=== Section Start ===

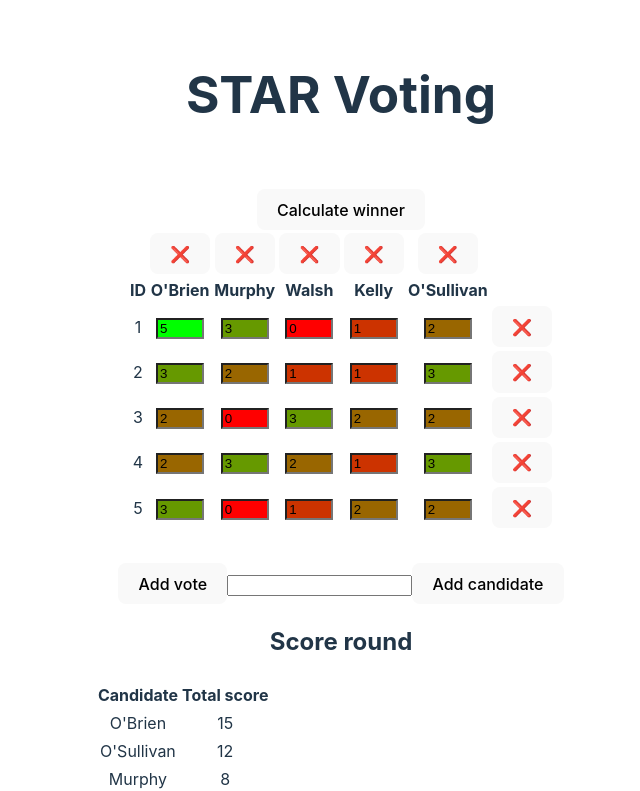
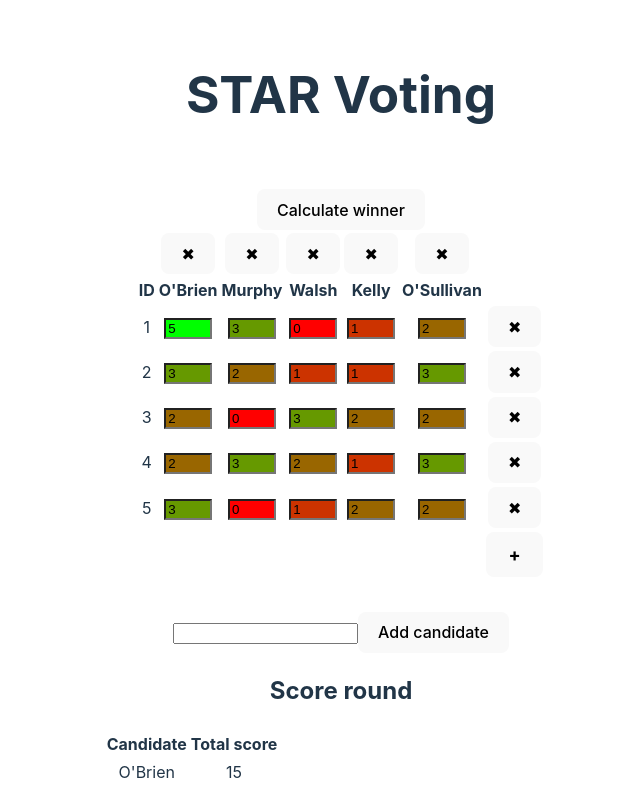
Before and after one commit to boyleconnor/star-voting, a React (Vite) app: page / in a window 1280 px wide. Shown: the top 791 px of the page, without its empty margins (299-939 px from the left). Built offline with nearby package versions, Linux system fonts and the light colour scheme.

Commit message:
Change layout of page; update characters used for add/delete buttons

```diff
--- a/src/App.tsx
+++ b/src/App.tsx
@@ -123,24 +123,30 @@ function App() {
           <thead>
           <tr>
             <th></th>
-            {candidates.map(candidate => <th key={candidate}><button onClick={() => deleteCandidate(candidate)}>❌</button></th>)}
+            {candidates.map(candidate => <th key={candidate}><button onClick={() => deleteCandidate(candidate)}>✖</button></th>)}
           </tr>
           <tr>
             <th>ID</th>
             {candidates.map(candidate => <th key={candidate}>{candidate}</th>)}
             <th></th>
           </tr>
+          </thead>
+          <tbody>
           {votes.map(vote => <tr key={vote.id}>
             <td>{vote.id}</td>
             {candidates.map(candidate => <td key={candidate}>
               <input style={{ backgroundColor: getColor(vote.scores.get(candidate) as number)}} type="number" min={MIN_SCORE} max={MAX_SCORE} value={vote.scores.get(candidate)} onChange={(e) => {setScore(vote.id, candidate, parseInt(e.target.value))}} />
             </td>)}
-            <td><button onClick={() => {deleteVote(vote.id)}}>❌</button></td>
+            <td><button onClick={() => {deleteVote(vote.id)}}>✖</button></td>
           </tr>)}
-          </thead>
+          <tr>
+            <td></td>
+            {candidates.map(candidate => <td key={candidate}></td>)}
+            <td><button onClick={addVote} style={{ fontSize: 18 }}><b>+</b></button></td>
+          </tr>
+          </tbody>
         </table>
       </div>
-      <button onClick={addVote}>Add vote</button>
       <input type="text" value={newCandidate} onChange={(e) => setNewCandidate(e.target.value)}></input>
       <button onClick={addCandidate}>Add candidate</button>
 
```
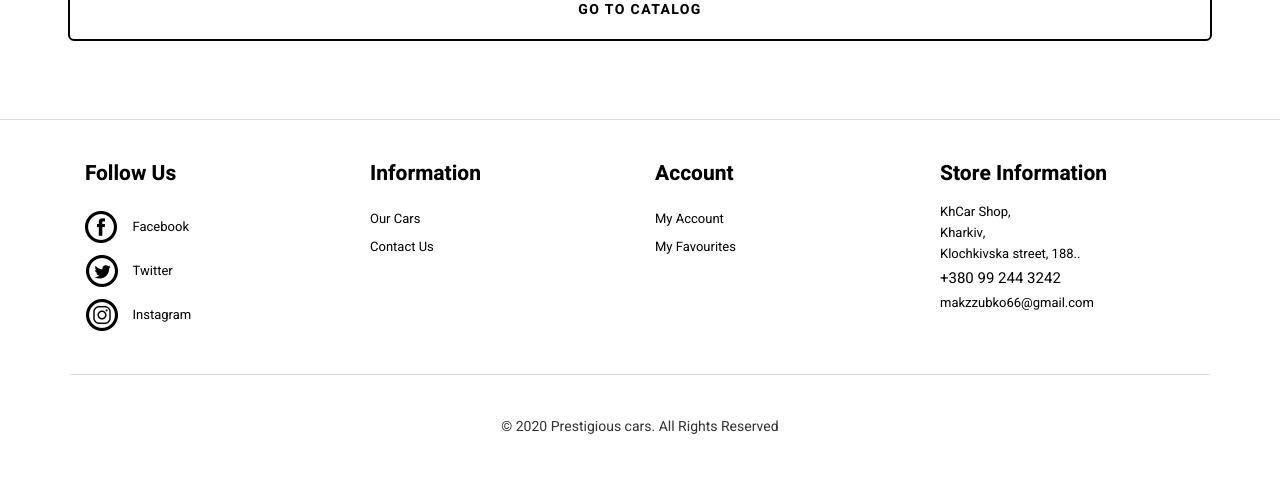
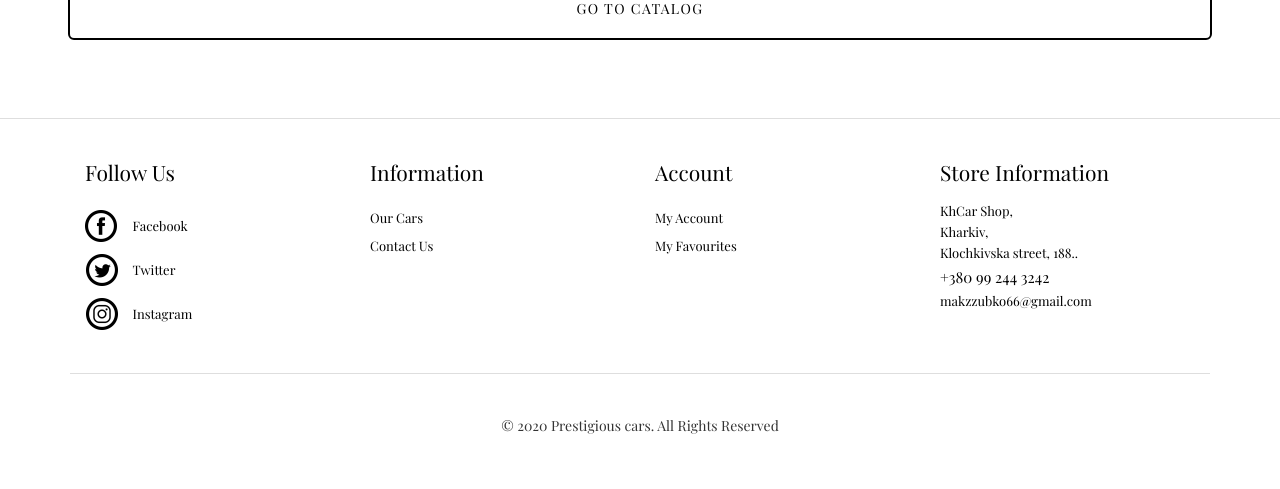
Before and after one commit to maksymzubko/carshop, a PHP site: page /index.php in a window 1280 px wide. Shown: the part 1131-1620 px from the top of the page. After the commit the page ends 1565 px from the top, so only its background shows below. Run offline with PHP 8.4, Linux system fonts and the light colour scheme.

Commit message:
Edit fonts for languages

```diff
--- a/css/memenu.css
+++ b/css/memenu.css
@@ -1,5 +1,14 @@
+@font-face {
+    font-family: 'Heebo';
+    src:url(/fonts/Heebo-Regular.ttf) format('truetype');
+}
+
+@font-face {
+    font-family: 'Roboto';
+    src:url(/fonts/Roboto-Regular.ttf) format('truetype');
+}
+
 .memenu {
-	font-family: 'Heebo';
     margin: 5px 0 0 0;
     padding: 0;
     width: 100%;
@@ -9,11 +18,13 @@
     font-size: 15px;
 }
 
-@font-face {
-    font-family: 'Heebo';
-    src:url(/fonts/Heebo-Regular.ttf) format('truetype');
+.memenu.en {
+	font-family: 'Heebo';
 }
 
+.memenu.ru {
+	font-family: 'Roboto';
+}
 .filters{
     margin: 0px 0 0 0;
 }
--- a/css/style.css
+++ b/css/style.css
@@ -191,6 +199,21 @@ a.animated-button:link, a.animated-button:visited {
 }
 
 @font-face {
+    font-family: 'Roboto-Medium';
+    src:url(/fonts/Roboto-Medium.ttf) format('truetype');
+}
+
+@font-face {
+    font-family: 'Roboto';
+    src:url(/fonts/Roboto-Regular.ttf) format('truetype');
+}
+
+@font-face {
+    font-family: 'Roboto-Bold';
+    src:url(/fonts/Roboto-Bold.ttf) format('truetype');
+}
+
+@font-face {
     font-family: 'Heebo-Bold';
     src:url(/fonts/Heebo-Bold.ttf) format('truetype');
 }
@@ -357,7 +408,6 @@ font-family: 'Heebo', serif;
     height: 34px;
     display: inline-block;
 	vertical-align: middle;
-	font-family: 'Heebo';
 }
 .infor-left ul li a span:hover {
 	transition: .5s all;
@@ -395,7 +445,6 @@ font-family: 'Heebo', serif;
 .infor-left ul li a h6{
     color: rgb(0, 0, 0);
     font-size: 13px;
-	font-family: 'Heebo';
     margin: 0 0 0 10px;
     display: inline-block;
     vertical-align: middle;
@@ -405,7 +454,6 @@ font-family: 'Heebo', serif;
 }
 .infor-left ul li a p {
 	color: rgb(0, 0, 0);
-	font-family: 'Heebo';
     font-size: 13px;
     margin: 0;
 }
@@ -423,7 +471,6 @@ font-family: 'Heebo', serif;
 .infor-left h4 {
     color: rgb(0, 0, 0);
 	font-size: 13px;
-	font-family: 'Heebo';
     margin: 20px 0 0 0;
 }
 .infor-left h4 span {
@@ -435,11 +482,9 @@ font-family: 'Heebo', serif;
 }
 .infor-left h5 a{
 	font-size: 15px;
-	font-family: 'Heebo';
     color: rgb(0, 0, 0);
 }
 .infor-left p a {
-	font-family: 'Heebo';
     font-size: 13px;
     color: rgb(0, 0, 0);
 }
```
Also changed, not shown: other parts of css/style.css (+56 -6 lines).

=== Section End ===

● **Instructions for the task**:
Whenever the word "serif" occurs in a line of the records, that line counts toward the total; state the total only.

● **Answer section**:
5